As many children across our county head back to school for the new academic year, it seemed like an appropriate time to showcase the excellent work the University does with local schools. We have over 45 formal partnerships with non-selective secondary schools and partner FE colleges across the county, where we offer outreach activities, provide curriculum support and information about higher education options to 18,000 learners.
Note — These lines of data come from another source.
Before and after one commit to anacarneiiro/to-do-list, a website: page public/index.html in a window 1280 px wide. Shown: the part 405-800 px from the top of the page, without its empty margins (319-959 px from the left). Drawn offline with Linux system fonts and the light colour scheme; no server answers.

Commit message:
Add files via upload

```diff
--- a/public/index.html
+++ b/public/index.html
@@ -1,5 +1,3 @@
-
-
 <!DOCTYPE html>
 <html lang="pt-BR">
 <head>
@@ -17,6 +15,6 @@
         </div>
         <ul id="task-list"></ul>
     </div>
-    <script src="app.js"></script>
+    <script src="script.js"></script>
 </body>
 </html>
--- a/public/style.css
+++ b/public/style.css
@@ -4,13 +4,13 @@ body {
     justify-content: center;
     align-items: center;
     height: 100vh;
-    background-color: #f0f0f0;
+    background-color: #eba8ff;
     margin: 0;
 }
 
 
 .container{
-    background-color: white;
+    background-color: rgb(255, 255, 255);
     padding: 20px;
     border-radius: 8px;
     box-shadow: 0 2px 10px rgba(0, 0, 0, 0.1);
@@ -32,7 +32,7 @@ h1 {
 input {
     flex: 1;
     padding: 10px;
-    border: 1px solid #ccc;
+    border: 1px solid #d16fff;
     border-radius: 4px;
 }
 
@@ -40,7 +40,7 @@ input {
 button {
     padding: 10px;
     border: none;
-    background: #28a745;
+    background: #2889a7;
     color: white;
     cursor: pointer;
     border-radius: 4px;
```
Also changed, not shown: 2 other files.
As part of this outreach, the University sponsors two schools via the University of Kent Academy Trust (UKAT), Brompton Academy – with which we have been involved since 2010 – and Chatham Grammar School for Girls (CGSG), where we became a sponsor in September 2017. I and four other members of staff (Dan Lloyd, Georgina Randsley de Moura, Neil Oliver and Jen Wyatt) are governors of Brompton Academy and Chatham Grammar Schools for Girls and we get to see first-hand the impact that the University’s involvement with these two schools has on a day-to-day basis. We are making a positive impact on the governance of the school and the University is also gaining valuable insight into the secondary education system. In May, CGSG had its Ofsted inspection and it was clear that our involvement with the school has already helped it improve even in the short time since September 2017.
“The UKAT governing body is a strength of the school. Experienced, determined and insightful governors have high aspirations for the school. They bring a wide range of experience and expertise both to support and challenge leaders effectively.” Ofsted report, May 2018, Chatham Grammar School for Girls
In the two academies, we run an initiative called the Graduate Secondary Teaching Scheme (GSTS). This is a scheme which aims to support exceptional Kent graduates in postgraduate study, specifically in undertaking a PhD, whilst also training to be a teacher. A unique and innovative programme, the GSTS enhances pupils’ learning by exposing them to research based teaching and opening their minds to what can be achieved. We currently have six PhD students taking this route of research and teacher training, and four of these students have been assessed as being outstanding teachers.
A new development such as the Kent and Medway Medical School provides a new and exciting opportunity to inspire the young people of our region to aim high and encourage them to enter the medical profession, something many of the pupils from our partnership schools do not currently aspire to. We are working closely with colleagues at Canterbury Christ Church University to make sure that widening access for all is at the heart of the new Medical School.
David Nightingale, Senior Deputy Vice-Chancellor and Provost